Grameen Bank has been experimenting with new social business ventures since the early ‘90s. It has effectively used the microfinance platform for launching several social enterprises. Some of these were ‘for-profit’, while others were ‘not-for-profit’ entities, but each had a distinct corporate mandate for social development. Grameen Bank itself would be an example of such a social business enterprise, which provided microfinance related services to the designated rural poor and the bank is also owned solely by the borrowers themselves. Some of the social enterprises were created in direct response to the demand of GB borrowers i.e. the Sixteen Decisions of the bank, as well as the rural poor, for essential services needed for development of health, education, nutrition, and alleviation of poverty.
Some of the enterprises were concerned with extension of new technologies that could directly raise the income and productivity of the poor trapped in such traditional sectors like agriculture, fisheries, rural industry. New ventures were also launched for development of information and communication based technologies.
More recently, Professor Yunus has taken the initiative of setting up “social businesses” that aim to provide nutrition and health services to a targeted client. In these new ventures, after the initial capital costs have been fully recouped, the investors agreed to take only nominal dividends, plowing back all profits for further expansion of the social business.
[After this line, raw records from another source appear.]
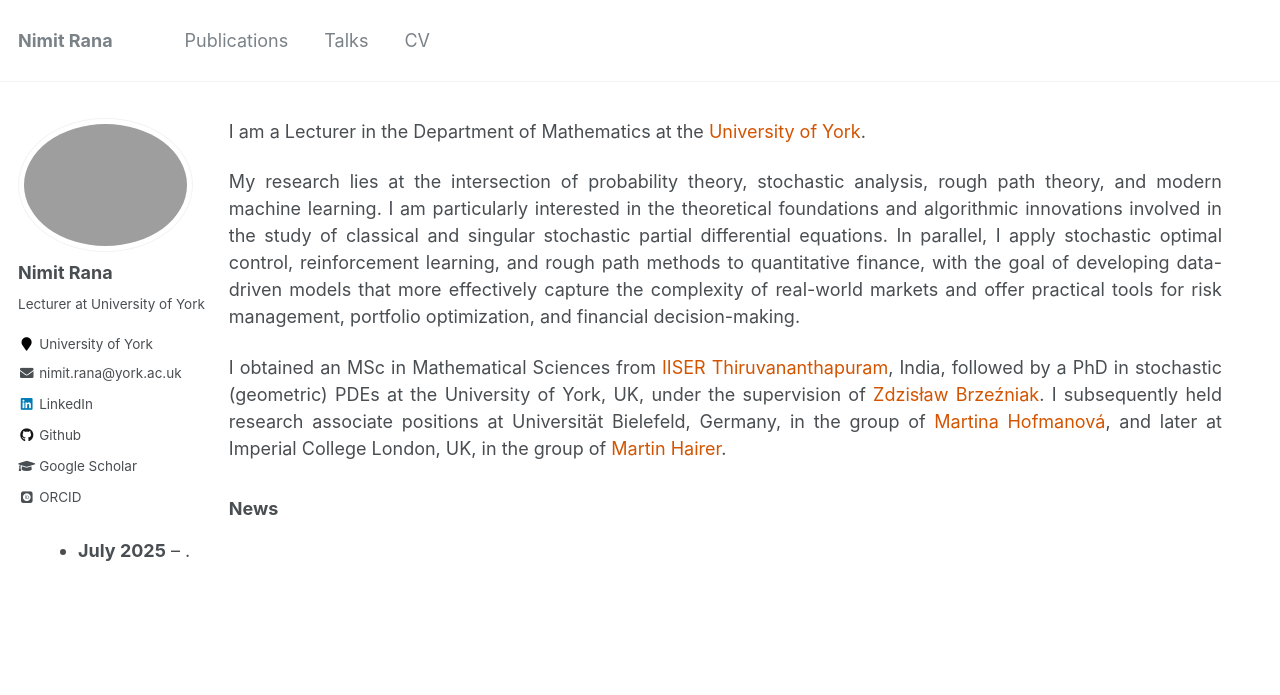
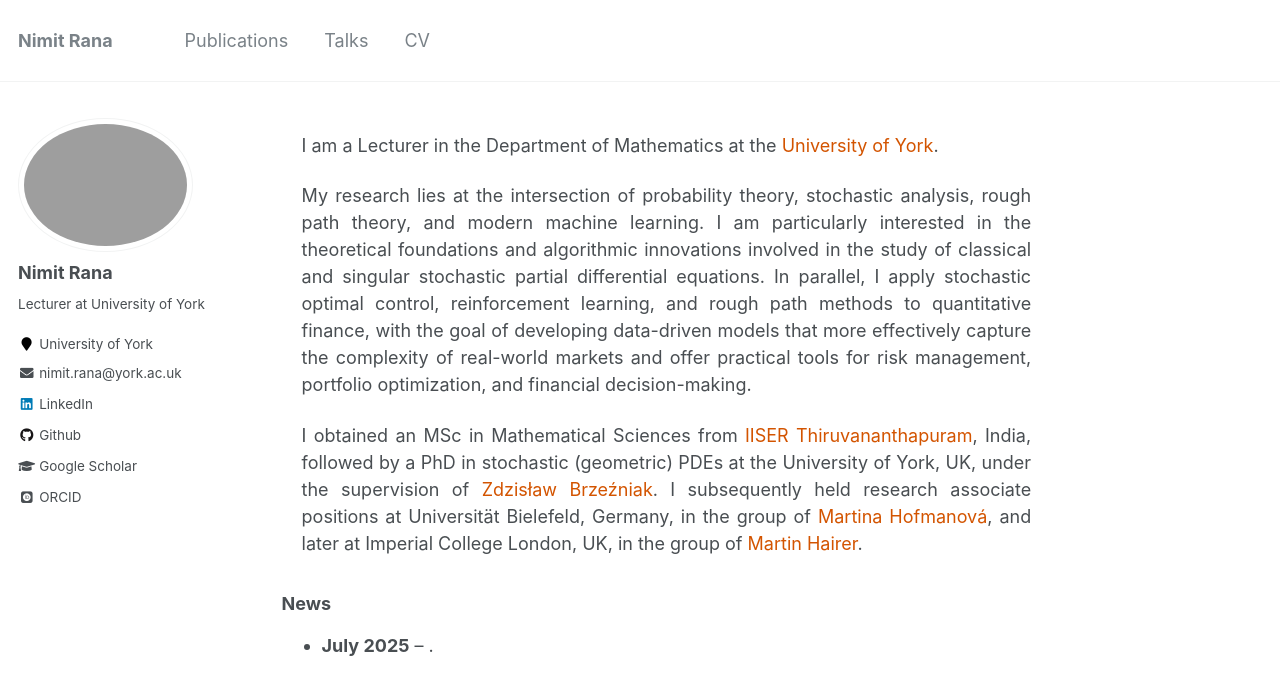
Before and after one commit to rananimit/rananimit.github.io, a Jekyll site: the page built from _pages/about.md, in a window 1280 px wide. Shown: the top 695 px of the page. Built offline with Jekyll 4.4.1, drawn with Linux system fonts in a browser that asks for light colours; some web fonts are replaced.

Commit message:
Update _page.scss

```diff
--- a/_sass/_page.scss
+++ b/_sass/_page.scss
@@ -17,23 +17,21 @@
 }
 
 .page {
-  margin-left: 0 !important;
-  margin-right: 0 !important;
-  padding-left: 20px;  /* adjust as needed */
-  padding-right: 20px; /* adjust as needed */
-  max-width: 100% !important;
-  width: 100% !important;
-  box-sizing: border-box;
-}
+  @include breakpoint($large) {
+    @include span(10 of 12 last);
+    @include prefix(0.5 of 12);
+    @include suffix(2 of 12);
+  }
 
-.page__inner-wrap,
-.page__content {
-  max-width: 100% !important;
-  width: 100% !important;
-  padding-left: 0 !important;
-  padding-right: 0 !important;
-  margin: 0 !important;
-  box-sizing: border-box;
+  .page__inner-wrap {
+    @include full();
+
+    .page__content,
+    .page__meta,
+    .page__share {
+      @include full();
+    }
+  }
 }
 
 
```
Grameen-Danone Foods Ltd, and the newly formed Grameen Eye Hospitals are the latest examples of more rigorously designed social business models.